AIM OF THE TASK – Report back the lines in this listing that carry the string "process".

AVAILABLE RECORDS –
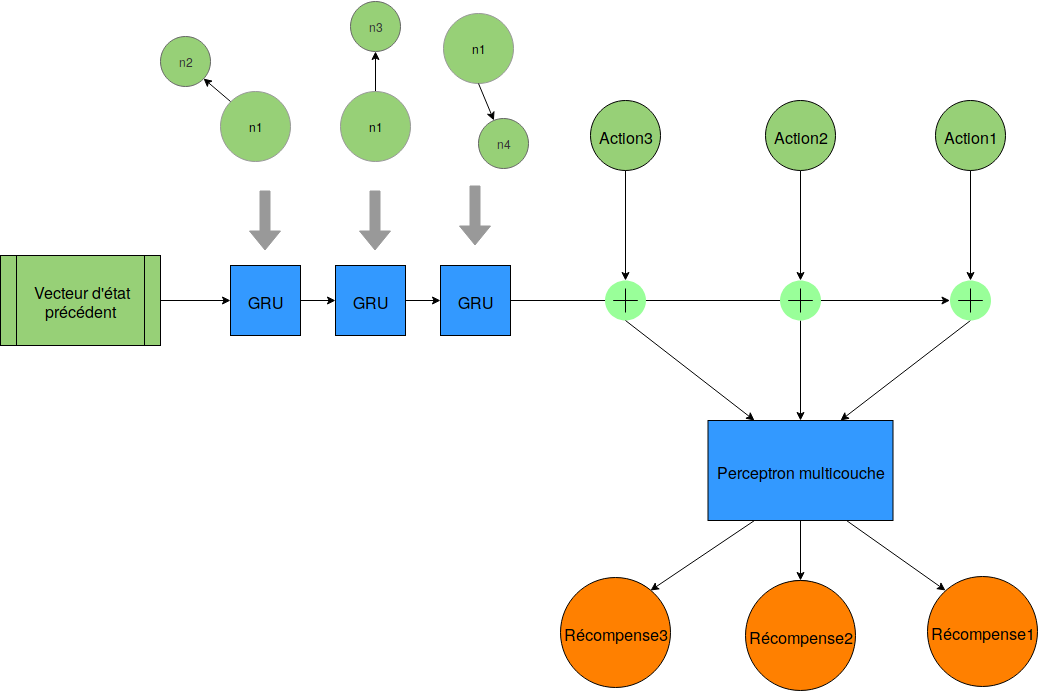
Above: images/Conception/DM/encoder_dqn.png in Wissben/Master-Thesis (draw.io), before the change. Source tidied: cells renumbered, new cells last; positions are measured from the earlier drawing's top-left corner, leaving out a move shared by most shapes.
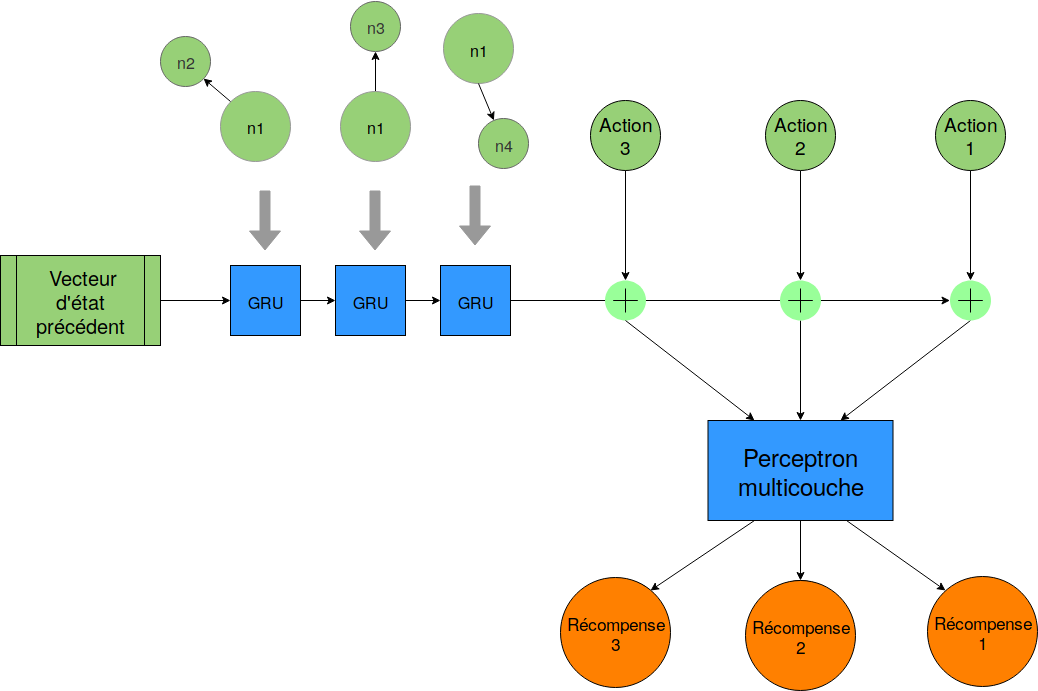
The same diagram one commit later.

Diff of the diagram source:
```diff
@@ -2,10 +2,10 @@
   <root>
     <mxCell id="0" />
     <mxCell id="1" parent="0" />
-    <mxCell id="2" value="n2" style="ellipse;whiteSpace=wrap;html=1;strokeColor=#666666;fillColor=#97D077;fontColor=#333333;" parent="1" vertex="1">
+    <mxCell id="2" value="&lt;font style=&quot;font-size: 16px&quot;&gt;n2&lt;/font&gt;" style="ellipse;whiteSpace=wrap;html=1;strokeColor=#666666;fillColor=#97D077;fontColor=#333333;" parent="1" vertex="1">
       <mxGeometry x="160" y="35.5" width="50" height="50" as="geometry" />
     </mxCell>
-    <mxCell id="3" value="n1" style="ellipse;whiteSpace=wrap;html=1;strokeColor=#999999;fillColor=#97D077;" parent="1" vertex="1">
+    <mxCell id="3" value="&lt;font style=&quot;font-size: 16px&quot;&gt;n1&lt;/font&gt;" style="ellipse;whiteSpace=wrap;html=1;strokeColor=#999999;fillColor=#97D077;" parent="1" vertex="1">
       <mxGeometry x="220" y="90.5" width="70" height="70" as="geometry" />
     </mxCell>
     <mxCell id="4" style="endArrow=classic;html=1;exitX=0;exitY=0;exitDx=0;exitDy=0;entryX=1;entryY=1;entryDx=0;entryDy=0;" parent="1" edge="1" source="3" target="2">
@@ -14,16 +14,16 @@
     <mxCell id="5" style="edgeStyle=orthogonalEdgeStyle;rounded=0;jettySize=auto;html=1;exitX=0.5;exitY=0;exitDx=0;exitDy=0;entryX=0.5;entryY=1;entryDx=0;entryDy=0;strokeColor=#000000;fillColor=#999999;" parent="1" edge="1" source="6" target="7">
       <mxGeometry relative="1" as="geometry" />
     </mxCell>
-    <mxCell id="6" value="n1" style="ellipse;whiteSpace=wrap;html=1;strokeColor=#999999;fillColor=#97D077;" parent="1" vertex="1">
+    <mxCell id="6" value="&lt;font style=&quot;font-size: 16px&quot;&gt;n1&lt;/font&gt;" style="ellipse;whiteSpace=wrap;html=1;strokeColor=#999999;fillColor=#97D077;" parent="1" vertex="1">
       <mxGeometry x="339.5" y="90.5" width="70" height="70" as="geometry" />
     </mxCell>
-    <mxCell id="7" value="n3" style="ellipse;whiteSpace=wrap;html=1;strokeColor=#666666;fillColor=#97D077;fontColor=#333333;" parent="1" vertex="1">
+    <mxCell id="7" value="&lt;font style=&quot;font-size: 16px&quot;&gt;n3&lt;/font&gt;" style="ellipse;whiteSpace=wrap;html=1;strokeColor=#666666;fillColor=#97D077;fontColor=#333333;" parent="1" vertex="1">
       <mxGeometry x="349.5" y="0.5" width="50" height="50" as="geometry" />
     </mxCell>
-    <mxCell id="8" value="n1" style="ellipse;whiteSpace=wrap;html=1;strokeColor=#999999;fillColor=#97D077;" parent="1" vertex="1">
+    <mxCell id="8" value="&lt;font style=&quot;font-size: 16px&quot;&gt;n1&lt;/font&gt;" style="ellipse;whiteSpace=wrap;html=1;strokeColor=#999999;fillColor=#97D077;" parent="1" vertex="1">
       <mxGeometry x="442.5" y="13" width="70" height="70" as="geometry" />
     </mxCell>
-    <mxCell id="9" value="n4" style="ellipse;whiteSpace=wrap;html=1;strokeColor=#666666;fillColor=#97D077;fontColor=#333333;" parent="1" vertex="1">
+    <mxCell id="9" value="&lt;font style=&quot;font-size: 16px&quot;&gt;n4&lt;/font&gt;" style="ellipse;whiteSpace=wrap;html=1;strokeColor=#666666;fillColor=#97D077;fontColor=#333333;" parent="1" vertex="1">
       <mxGeometry x="478" y="118" width="50" height="50" as="geometry" />
     </mxCell>
     <mxCell id="10" style="endArrow=classic;html=1;exitX=0.5;exitY=1;exitDx=0;exitDy=0;" parent="1" edge="1" source="8" target="9">
@@ -53,25 +53,25 @@
     <mxCell id="15" style="edgeStyle=orthogonalEdgeStyle;rounded=0;jettySize=auto;html=1;exitX=1;exitY=0.5;exitDx=0;exitDy=0;strokeColor=#000000;fillColor=#999999;" parent="1" edge="1" source="40" target="30">
       <mxGeometry relative="1" as="geometry" />
     </mxCell>
-    <mxCell id="16" value="&lt;font style=&quot;font-size: 16px&quot;&gt;&amp;nbsp;Vecteur d'état précédent &lt;/font&gt;" style="shape=process;whiteSpace=wrap;html=1;backgroundOutline=1;strokeColor=#000000;fillColor=#97D077;" parent="1" vertex="1">
+    <mxCell id="16" value="&lt;font style=&quot;font-size: 20px&quot;&gt;&amp;nbsp;Vecteur d'état précédent &lt;/font&gt;" style="shape=process;whiteSpace=wrap;html=1;backgroundOutline=1;strokeColor=#000000;fillColor=#97D077;" parent="1" vertex="1">
       <mxGeometry y="255" width="160" height="90" as="geometry" />
     </mxCell>
     <mxCell id="17" style="edgeStyle=orthogonalEdgeStyle;rounded=0;jettySize=auto;html=1;exitX=0.5;exitY=1;exitDx=0;exitDy=0;entryX=0.5;entryY=0;entryDx=0;entryDy=0;strokeColor=#000000;fillColor=#999999;" parent="1" edge="1" source="18" target="23">
       <mxGeometry relative="1" as="geometry" />
     </mxCell>
-    <mxCell id="18" value="&lt;font style=&quot;font-size: 16px&quot;&gt;Perceptron multicouche&lt;/font&gt;" style="rounded=0;whiteSpace=wrap;html=1;strokeColor=#000000;fillColor=#3399FF;" parent="1" vertex="1">
+    <mxCell id="18" value="&lt;font style=&quot;font-size: 24px&quot;&gt;Perceptron multicouche&lt;/font&gt;" style="rounded=0;whiteSpace=wrap;html=1;strokeColor=#000000;fillColor=#3399FF;" parent="1" vertex="1">
       <mxGeometry x="707.5" y="420" width="185" height="100" as="geometry" />
     </mxCell>
-    <mxCell id="19" value="&lt;div&gt;&lt;font style=&quot;font-size: 16px&quot;&gt;Action1&lt;/font&gt;&lt;/div&gt;" style="ellipse;whiteSpace=wrap;html=1;strokeColor=#000000;fillColor=#97D077;" parent="1" vertex="1">
+    <mxCell id="19" value="&lt;div style=&quot;font-size: 19px&quot;&gt;&lt;font style=&quot;font-size: 19px&quot;&gt;Action&lt;/font&gt;&lt;/div&gt;&lt;div style=&quot;font-size: 19px&quot;&gt;&lt;font style=&quot;font-size: 19px&quot;&gt;1&lt;/font&gt;&lt;/div&gt;" style="ellipse;whiteSpace=wrap;html=1;strokeColor=#000000;fillColor=#97D077;" parent="1" vertex="1">
       <mxGeometry x="935" y="100" width="70" height="70" as="geometry" />
     </mxCell>
     <mxCell id="20" style="edgeStyle=orthogonalEdgeStyle;rounded=0;jettySize=auto;html=1;exitX=0.5;exitY=1;exitDx=0;exitDy=0;entryX=0.5;entryY=0;entryDx=0;entryDy=0;entryPerimeter=0;strokeColor=#000000;fillColor=#999999;" parent="1" edge="1" source="21" target="26">
       <mxGeometry relative="1" as="geometry" />
     </mxCell>
-    <mxCell id="21" value="&lt;div&gt;&lt;font style=&quot;font-size: 16px&quot;&gt;Action2&lt;/font&gt;&lt;/div&gt;" style="ellipse;whiteSpace=wrap;html=1;strokeColor=#000000;fillColor=#97D077;" parent="1" vertex="1">
+    <mxCell id="21" value="&lt;div style=&quot;font-size: 19px&quot;&gt;&lt;font style=&quot;font-size: 19px&quot;&gt;Action&lt;/font&gt;&lt;/div&gt;&lt;div style=&quot;font-size: 19px&quot;&gt;&lt;font style=&quot;font-size: 19px&quot;&gt;2&lt;/font&gt;&lt;/div&gt;" style="ellipse;whiteSpace=wrap;html=1;strokeColor=#000000;fillColor=#97D077;" parent="1" vertex="1">
       <mxGeometry x="765" y="100" width="70" height="70" as="geometry" />
     </mxCell>
-    <mxCell id="22" value="&lt;div&gt;&lt;font style=&quot;font-size: 16px&quot;&gt;Action3&lt;/font&gt;&lt;/div&gt;" style="ellipse;whiteSpace=wrap;html=1;strokeColor=#000000;fillColor=#97D077;" parent="1" vertex="1">
+    <mxCell id="22" value="&lt;div style=&quot;font-size: 19px&quot;&gt;&lt;font style=&quot;font-size: 19px&quot;&gt;Action&lt;/font&gt;&lt;/div&gt;&lt;div style=&quot;font-size: 19px&quot;&gt;&lt;font style=&quot;font-size: 19px&quot;&gt;3&lt;/font&gt;&lt;/div&gt;" style="ellipse;whiteSpace=wrap;html=1;strokeColor=#000000;fillColor=#97D077;" parent="1" vertex="1">
       <mxGeometry x="590" y="100" width="70" height="70" as="geometry" />
     </mxCell>
     <mxCell id="23" value="&lt;div&gt;&lt;font style=&quot;font-size: 16px&quot;&gt;Reward2&lt;/font&gt;&lt;/div&gt;" style="ellipse;whiteSpace=wrap;html=1;strokeColor=#000000;fillColor=#FF8000;" parent="1" vertex="1">
@@ -136,13 +136,13 @@
     <mxCell id="40" value="&lt;font style=&quot;font-size: 16px&quot;&gt;GRU&lt;/font&gt;" style="rounded=0;whiteSpace=wrap;html=1;strokeColor=#000000;fillColor=#3399FF;" parent="1" vertex="1">
       <mxGeometry x="440" y="265" width="70" height="70" as="geometry" />
     </mxCell>
-    <mxCell id="41" value="&lt;font style=&quot;font-size: 16px&quot;&gt;Récompense1&lt;/font&gt;" style="ellipse;whiteSpace=wrap;html=1;strokeColor=#000000;fillColor=#FF8000;" parent="1" vertex="1">
+    <mxCell id="41" value="&lt;div&gt;&lt;font style=&quot;font-size: 17px&quot;&gt;Récompense&lt;/font&gt;&lt;/div&gt;&lt;div&gt;&lt;font style=&quot;font-size: 17px&quot;&gt;1&lt;/font&gt;&lt;/div&gt;" style="ellipse;whiteSpace=wrap;html=1;strokeColor=#000000;fillColor=#FF8000;" parent="1" vertex="1">
       <mxGeometry x="927" y="576" width="110" height="110" as="geometry" />
     </mxCell>
-    <mxCell id="42" value="&lt;font style=&quot;font-size: 16px&quot;&gt;Récompense2&lt;/font&gt;" style="ellipse;whiteSpace=wrap;html=1;strokeColor=#000000;fillColor=#FF8000;" parent="1" vertex="1">
+    <mxCell id="42" value="&lt;div&gt;&lt;font style=&quot;font-size: 17px&quot;&gt;Récompense&lt;/font&gt;&lt;/div&gt;&lt;div&gt;&lt;font style=&quot;font-size: 17px&quot;&gt;2&lt;/font&gt;&lt;/div&gt;" style="ellipse;whiteSpace=wrap;html=1;strokeColor=#000000;fillColor=#FF8000;" parent="1" vertex="1">
       <mxGeometry x="745" y="580" width="110" height="110" as="geometry" />
     </mxCell>
-    <mxCell id="43" value="&lt;font style=&quot;font-size: 16px&quot;&gt;Récompense3&lt;/font&gt;" style="ellipse;whiteSpace=wrap;html=1;strokeColor=#000000;fillColor=#FF8000;" parent="1" vertex="1">
+    <mxCell id="43" value="&lt;div&gt;&lt;font style=&quot;font-size: 17px&quot;&gt;Récompense&lt;/font&gt;&lt;/div&gt;&lt;div&gt;&lt;font style=&quot;font-size: 17px&quot;&gt;3&lt;/font&gt;&lt;/div&gt;" style="ellipse;whiteSpace=wrap;html=1;strokeColor=#000000;fillColor=#FF8000;" parent="1" vertex="1">
       <mxGeometry x="560" y="577" width="110" height="110" as="geometry" />
     </mxCell>
   </root>
```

WRITTEN RESPONSE –
-    <mxCell id="16" value="&lt;font style=&quot;font-size: 16px&quot;&gt;&amp;nbsp;Vecteur d'état précédent &lt;/font&gt;" style="shape=process;whiteSpace=wrap;html=1;backgroundOutline=1;strokeColor=#000000;fillColor=#97D077;" parent="1" vertex="1">
+    <mxCell id="16" value="&lt;font style=&quot;font-size: 20px&quot;&gt;&amp;nbsp;Vecteur d'état précédent &lt;/font&gt;" style="shape=process;whiteSpace=wrap;html=1;backgroundOutline=1;strokeColor=#000000;fillColor=#97D077;" parent="1" vertex="1">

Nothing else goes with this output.